WHAT TO DO ->
Collect all lines below with the string "solid".

Content starts

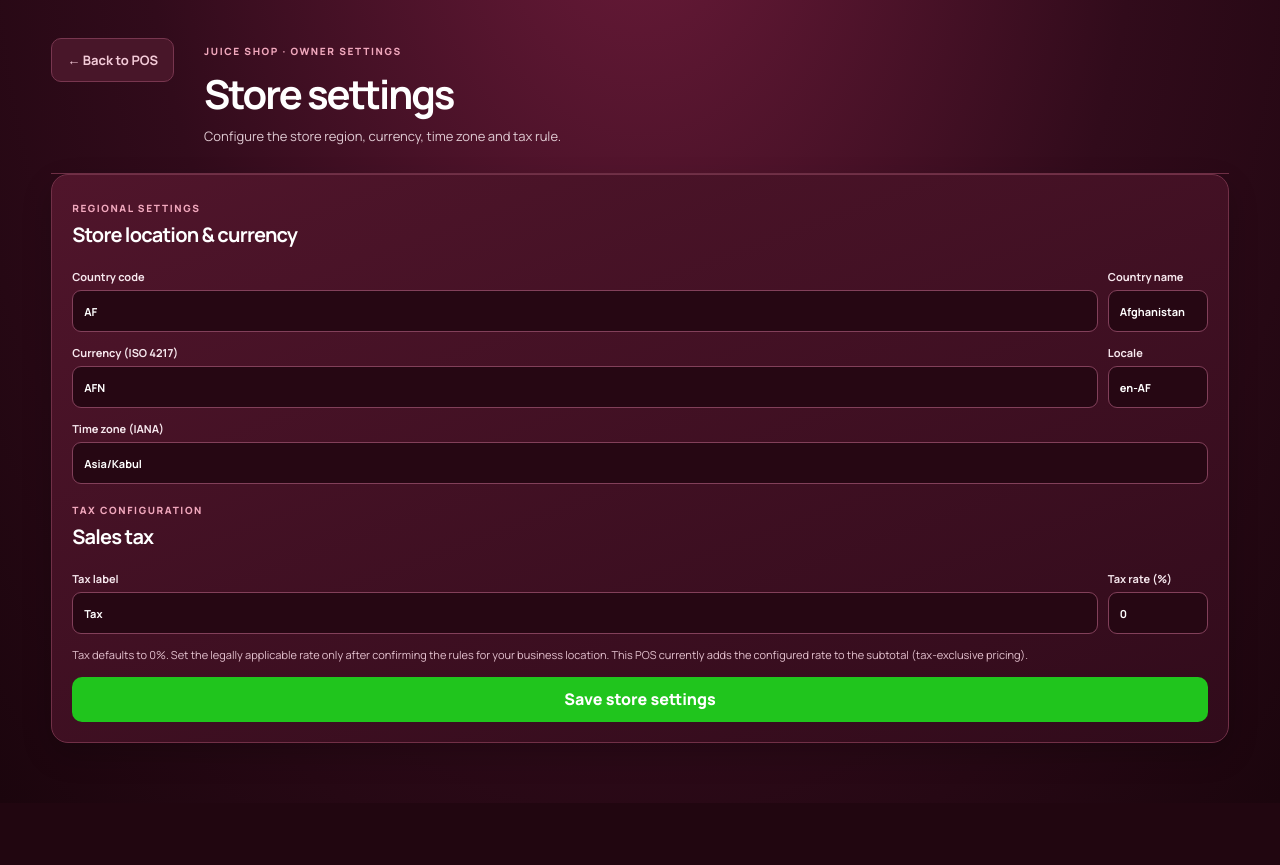
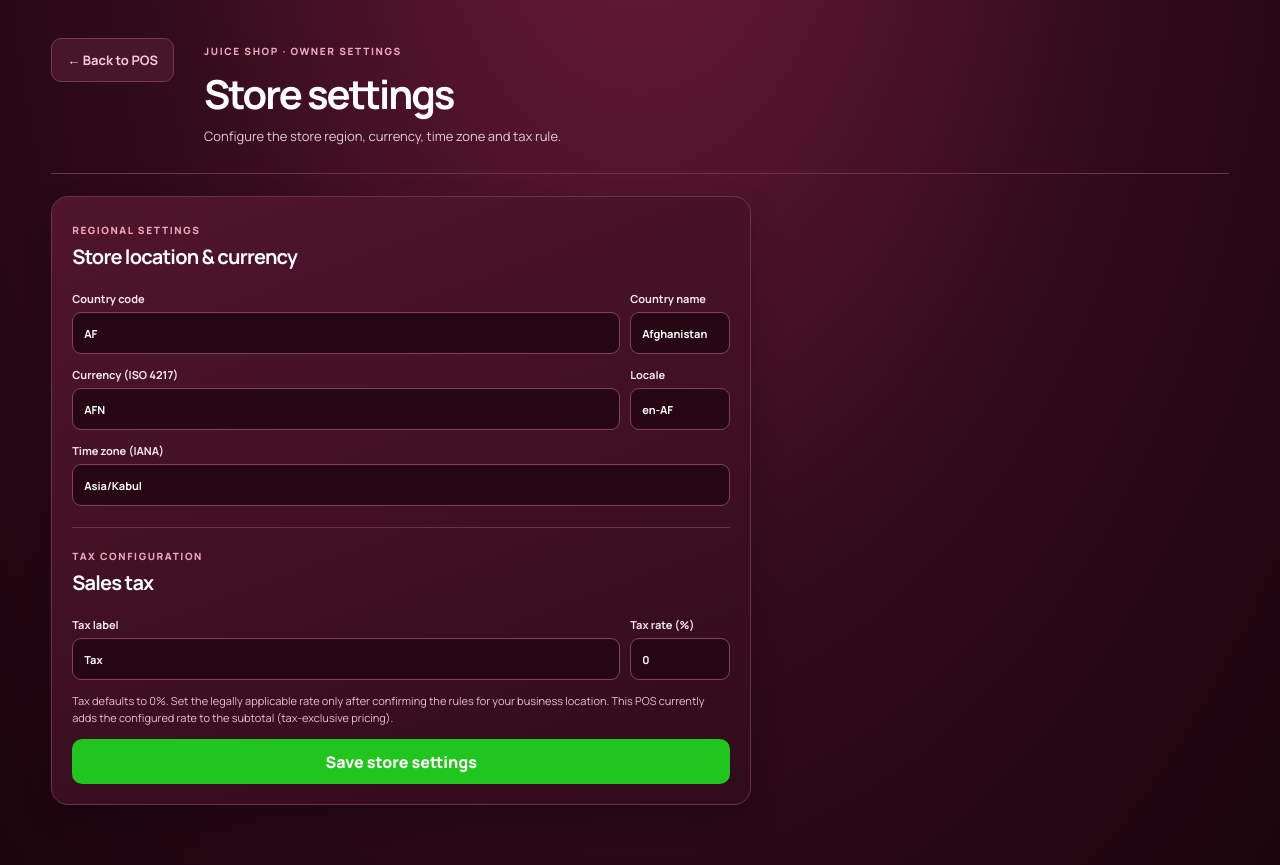
Before and after one commit to hasibhasib12/Juice-shop-, a Next.js app: page /settings in a window 1280 px wide. Before the commit the page ends 803 px from the top, so only its background shows below. Built offline with nearby package versions, Linux system fonts and the light colour scheme; no server answers; the database is empty.

Commit message:
Style owner store settings and tax form

```diff
--- a/app/globals.css
+++ b/app/globals.css
@@ -239,3 +239,7 @@ button,input{font-family:'Manrope','DM Sans',sans-serif}
 .history-order>a{padding:8px 10px;border:1px solid #82405a;border-radius:8px;color:#fff;text-decoration:none;font-size:10px;font-weight:800;white-space:nowrap}
 .history-more{display:block;width:100%;margin-top:15px}
 @media(max-width:560px){.history-order{gap:8px}.history-order>a{padding:7px}.history-order-main small{max-width:160px}}
+
+
+.settings-editor{max-width:700px;margin-top:22px}
+.settings-subhead{margin-top:8px;padding-top:15px;border-top:1px solid #713047}
```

Content ends

RESPONSE TO THE EXERCISE ->
 .history-order>a{padding:8px 10px;border:1px solid #82405a;border-radius:8px;color:#fff;text-decoration:none;font-size:10px;font-weight:800;white-space:nowrap}
+.settings-subhead{margin-top:8px;padding-top:15px;border-top:1px solid #713047}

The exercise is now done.